_What to work on:_ Look for the word "programador" in the entries and copy every line where it shows up.

(Material for this exercise Opens)

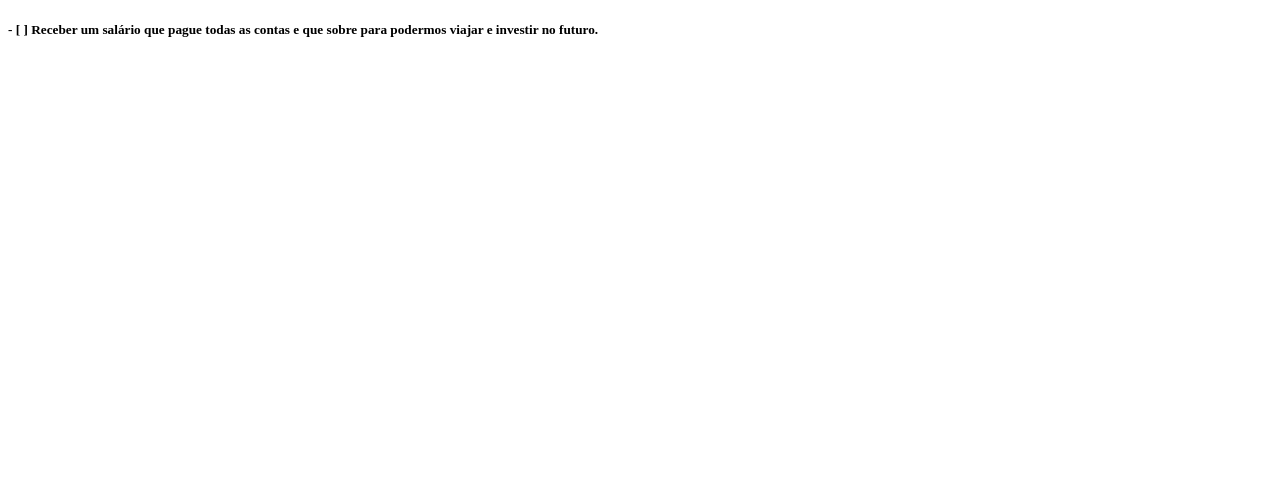
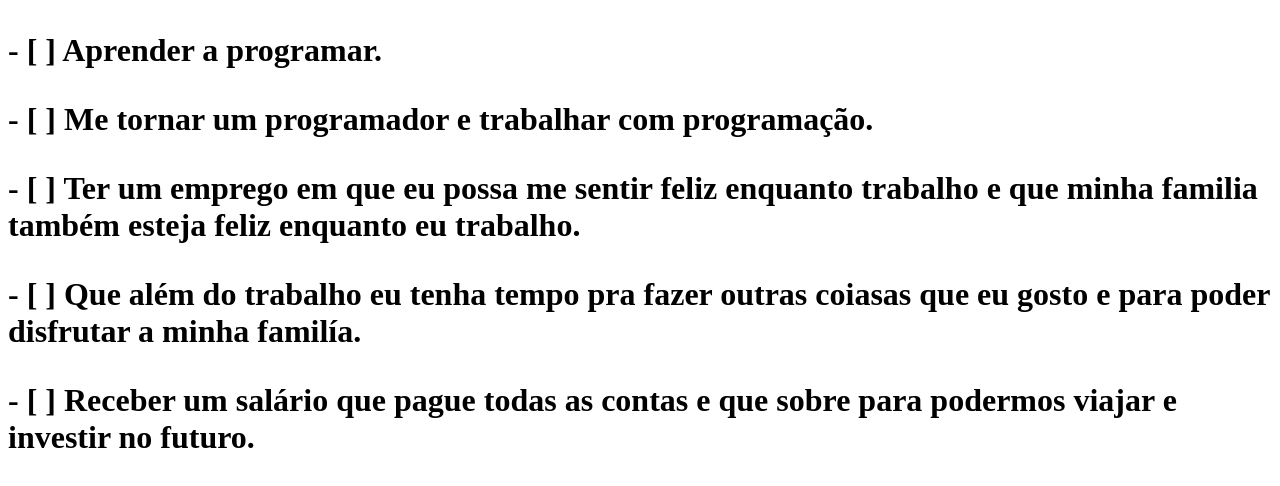
Before and after one commit to franklihs/clone-tabnews, a Next.js app: page /0bjetiv05 in a window 1280 px wide. Shown: the top 486 px of the page. Built offline with nearby package versions, Linux system fonts and the light colour scheme.

Commit message:
adicionada a página que mostra meus objetivos com o curso e o meu futuro

```diff
--- a/pages/0bjetiv05.js
+++ b/pages/0bjetiv05.js
@@ -1,28 +1,25 @@
 function listaDeObjetivos() {
   return (
-    (<h1> - [ ] Aprender a programar.</h1>),
-    (<h2> - [ ] Me tornar um programador e trabalhar com programação.</h2>),
-    (
-      <h3>
+    <h1>
+      {" "}
+      <p> - [ ] Aprender a programar.</p>
+      <p> - [ ] Me tornar um programador e trabalhar com programação.</p>
+      <p>
         {" "}
         - [ ] Ter um emprego em que eu possa me sentir feliz enquanto trabalho e
         que minha familia também esteja feliz enquanto eu trabalho.
-      </h3>
-    ),
-    (
-      <h4>
+      </p>
+      <p>
         {" "}
         - [ ] Que além do trabalho eu tenha tempo pra fazer outras coiasas que
         eu gosto e para poder disfrutar a minha familía.
-      </h4>
-    ),
-    (
-      <h5>
+      </p>
+      <p>
         {" "}
         - [ ] Receber um salário que pague todas as contas e que sobre para
         podermos viajar e investir no futuro.
-      </h5>
-    )
+      </p>
+    </h1>
   );
 }
 
```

(Material for this exercise Closes)

_Answer to the problem:_
-    (<h2> - [ ] Me tornar um programador e trabalhar com programação.</h2>),
+      <p> - [ ] Me tornar um programador e trabalhar com programação.</p>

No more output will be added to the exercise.